▶ ASSIGNED TASK
Wherever the word "docs" appears in a line of the data, that line should be copied.

▶ Data records
Content starts

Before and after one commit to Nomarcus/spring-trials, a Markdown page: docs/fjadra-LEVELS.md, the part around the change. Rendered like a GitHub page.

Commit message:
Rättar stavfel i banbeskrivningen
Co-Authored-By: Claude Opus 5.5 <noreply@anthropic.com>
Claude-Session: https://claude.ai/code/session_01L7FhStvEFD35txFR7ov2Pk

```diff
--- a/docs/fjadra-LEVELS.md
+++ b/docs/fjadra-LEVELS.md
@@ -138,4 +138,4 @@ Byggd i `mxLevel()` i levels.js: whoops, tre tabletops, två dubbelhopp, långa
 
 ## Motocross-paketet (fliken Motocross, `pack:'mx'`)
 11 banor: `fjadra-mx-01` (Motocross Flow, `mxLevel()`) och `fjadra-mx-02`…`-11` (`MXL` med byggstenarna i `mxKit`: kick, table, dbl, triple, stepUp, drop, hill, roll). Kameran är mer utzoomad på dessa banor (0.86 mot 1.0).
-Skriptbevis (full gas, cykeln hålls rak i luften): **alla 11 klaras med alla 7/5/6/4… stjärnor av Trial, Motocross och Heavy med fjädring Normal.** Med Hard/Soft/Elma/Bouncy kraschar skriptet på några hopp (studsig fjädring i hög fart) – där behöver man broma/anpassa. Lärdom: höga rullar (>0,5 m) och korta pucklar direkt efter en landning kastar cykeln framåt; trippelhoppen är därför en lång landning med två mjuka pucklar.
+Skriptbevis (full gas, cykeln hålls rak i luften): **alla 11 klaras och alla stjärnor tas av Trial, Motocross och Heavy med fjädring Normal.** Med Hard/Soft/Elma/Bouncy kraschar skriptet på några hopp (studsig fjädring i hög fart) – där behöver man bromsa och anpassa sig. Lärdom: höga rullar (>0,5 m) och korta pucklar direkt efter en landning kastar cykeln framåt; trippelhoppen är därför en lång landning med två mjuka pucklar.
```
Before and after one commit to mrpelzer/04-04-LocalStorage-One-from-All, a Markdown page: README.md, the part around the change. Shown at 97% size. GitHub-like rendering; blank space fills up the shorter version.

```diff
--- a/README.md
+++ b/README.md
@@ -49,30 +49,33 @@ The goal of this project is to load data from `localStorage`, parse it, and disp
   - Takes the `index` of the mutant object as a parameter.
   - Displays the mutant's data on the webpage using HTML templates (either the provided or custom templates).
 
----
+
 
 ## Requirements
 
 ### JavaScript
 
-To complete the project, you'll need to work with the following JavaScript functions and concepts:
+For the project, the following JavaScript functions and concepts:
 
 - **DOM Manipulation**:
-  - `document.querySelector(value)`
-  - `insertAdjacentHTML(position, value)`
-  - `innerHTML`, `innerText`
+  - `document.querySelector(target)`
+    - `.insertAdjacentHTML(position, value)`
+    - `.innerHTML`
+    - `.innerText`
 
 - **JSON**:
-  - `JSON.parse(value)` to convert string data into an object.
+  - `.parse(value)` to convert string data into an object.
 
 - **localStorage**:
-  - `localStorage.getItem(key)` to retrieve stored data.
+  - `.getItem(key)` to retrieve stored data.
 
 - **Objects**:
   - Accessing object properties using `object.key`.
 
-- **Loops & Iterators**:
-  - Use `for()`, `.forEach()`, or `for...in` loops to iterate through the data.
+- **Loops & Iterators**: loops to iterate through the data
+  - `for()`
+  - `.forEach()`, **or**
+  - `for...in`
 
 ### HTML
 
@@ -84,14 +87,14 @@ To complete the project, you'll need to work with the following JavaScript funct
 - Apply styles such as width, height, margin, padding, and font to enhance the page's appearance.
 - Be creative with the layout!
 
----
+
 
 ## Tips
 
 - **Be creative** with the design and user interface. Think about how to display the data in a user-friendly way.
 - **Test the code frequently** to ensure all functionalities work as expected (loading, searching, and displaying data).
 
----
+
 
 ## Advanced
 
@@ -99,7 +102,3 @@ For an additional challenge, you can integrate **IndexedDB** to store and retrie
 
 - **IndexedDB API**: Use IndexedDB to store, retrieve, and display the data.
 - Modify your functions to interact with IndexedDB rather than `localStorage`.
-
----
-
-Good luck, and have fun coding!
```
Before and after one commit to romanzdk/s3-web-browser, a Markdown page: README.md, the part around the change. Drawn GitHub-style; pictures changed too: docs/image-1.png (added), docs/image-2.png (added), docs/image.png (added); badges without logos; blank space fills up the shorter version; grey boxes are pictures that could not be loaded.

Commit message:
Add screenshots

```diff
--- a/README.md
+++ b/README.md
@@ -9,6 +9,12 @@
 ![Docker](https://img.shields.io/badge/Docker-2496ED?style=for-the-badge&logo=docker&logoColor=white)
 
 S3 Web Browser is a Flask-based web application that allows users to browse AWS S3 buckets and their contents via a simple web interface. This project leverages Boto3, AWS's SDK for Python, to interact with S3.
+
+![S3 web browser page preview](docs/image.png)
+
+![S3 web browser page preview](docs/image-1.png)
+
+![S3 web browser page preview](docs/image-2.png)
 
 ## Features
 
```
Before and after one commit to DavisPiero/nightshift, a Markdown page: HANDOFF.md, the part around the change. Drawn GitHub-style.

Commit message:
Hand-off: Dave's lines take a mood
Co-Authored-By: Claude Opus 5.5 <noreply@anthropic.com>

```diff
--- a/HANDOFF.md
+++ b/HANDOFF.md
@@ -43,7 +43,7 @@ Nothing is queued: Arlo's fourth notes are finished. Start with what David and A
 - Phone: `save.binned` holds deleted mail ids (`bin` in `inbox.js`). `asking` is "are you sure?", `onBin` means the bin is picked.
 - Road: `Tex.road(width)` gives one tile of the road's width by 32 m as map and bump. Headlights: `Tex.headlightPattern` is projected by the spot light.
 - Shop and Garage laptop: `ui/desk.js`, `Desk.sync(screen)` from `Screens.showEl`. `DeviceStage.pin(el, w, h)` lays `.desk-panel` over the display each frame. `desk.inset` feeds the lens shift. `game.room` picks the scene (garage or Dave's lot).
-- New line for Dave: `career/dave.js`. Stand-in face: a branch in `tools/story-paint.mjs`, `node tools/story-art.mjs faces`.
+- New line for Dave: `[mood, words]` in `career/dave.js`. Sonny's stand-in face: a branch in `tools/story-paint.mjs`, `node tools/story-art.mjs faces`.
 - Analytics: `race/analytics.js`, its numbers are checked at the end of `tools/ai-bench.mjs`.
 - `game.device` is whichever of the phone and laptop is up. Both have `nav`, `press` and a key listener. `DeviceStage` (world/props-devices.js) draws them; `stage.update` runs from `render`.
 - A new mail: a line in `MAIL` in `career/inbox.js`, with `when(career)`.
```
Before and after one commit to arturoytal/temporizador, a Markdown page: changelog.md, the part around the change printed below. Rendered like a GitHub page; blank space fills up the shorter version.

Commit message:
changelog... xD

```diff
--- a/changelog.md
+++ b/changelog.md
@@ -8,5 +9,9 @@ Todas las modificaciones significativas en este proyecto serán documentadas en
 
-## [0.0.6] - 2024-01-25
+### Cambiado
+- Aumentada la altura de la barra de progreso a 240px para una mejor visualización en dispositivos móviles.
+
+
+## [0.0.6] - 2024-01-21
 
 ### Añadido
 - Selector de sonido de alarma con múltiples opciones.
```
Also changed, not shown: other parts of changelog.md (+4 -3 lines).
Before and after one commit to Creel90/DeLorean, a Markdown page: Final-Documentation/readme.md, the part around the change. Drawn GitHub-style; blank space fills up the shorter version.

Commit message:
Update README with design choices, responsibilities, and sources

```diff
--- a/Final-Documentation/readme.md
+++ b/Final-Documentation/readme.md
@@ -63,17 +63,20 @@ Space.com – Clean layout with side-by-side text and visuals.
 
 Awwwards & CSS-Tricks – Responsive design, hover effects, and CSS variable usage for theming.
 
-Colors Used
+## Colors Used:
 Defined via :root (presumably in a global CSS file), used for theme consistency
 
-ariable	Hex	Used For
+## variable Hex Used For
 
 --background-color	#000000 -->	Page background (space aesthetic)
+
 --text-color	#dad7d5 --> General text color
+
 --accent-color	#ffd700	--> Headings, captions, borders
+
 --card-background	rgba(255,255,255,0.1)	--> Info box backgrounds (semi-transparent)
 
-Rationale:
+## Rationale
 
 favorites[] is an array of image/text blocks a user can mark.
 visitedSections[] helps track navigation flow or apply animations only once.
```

Content ends

▶ RESPONSE
Before and after one commit to Nomarcus/spring-trials, a Markdown page: docs/fjadra-LEVELS.md, the part around the change. Rendered like a GitHub page.
--- a/docs/fjadra-LEVELS.md
+++ b/docs/fjadra-LEVELS.md
Before and after one commit to romanzdk/s3-web-browser, a Markdown page: README.md, the part around the change. Drawn GitHub-style; pictures changed too: docs/image-1.png (added), docs/image-2.png (added), docs/image.png (added); badges without logos; blank space fills up the shorter version; grey boxes are pictures that could not be loaded.
+![S3 web browser page preview](docs/image.png)
+![S3 web browser page preview](docs/image-1.png)
+![S3 web browser page preview](docs/image-2.png)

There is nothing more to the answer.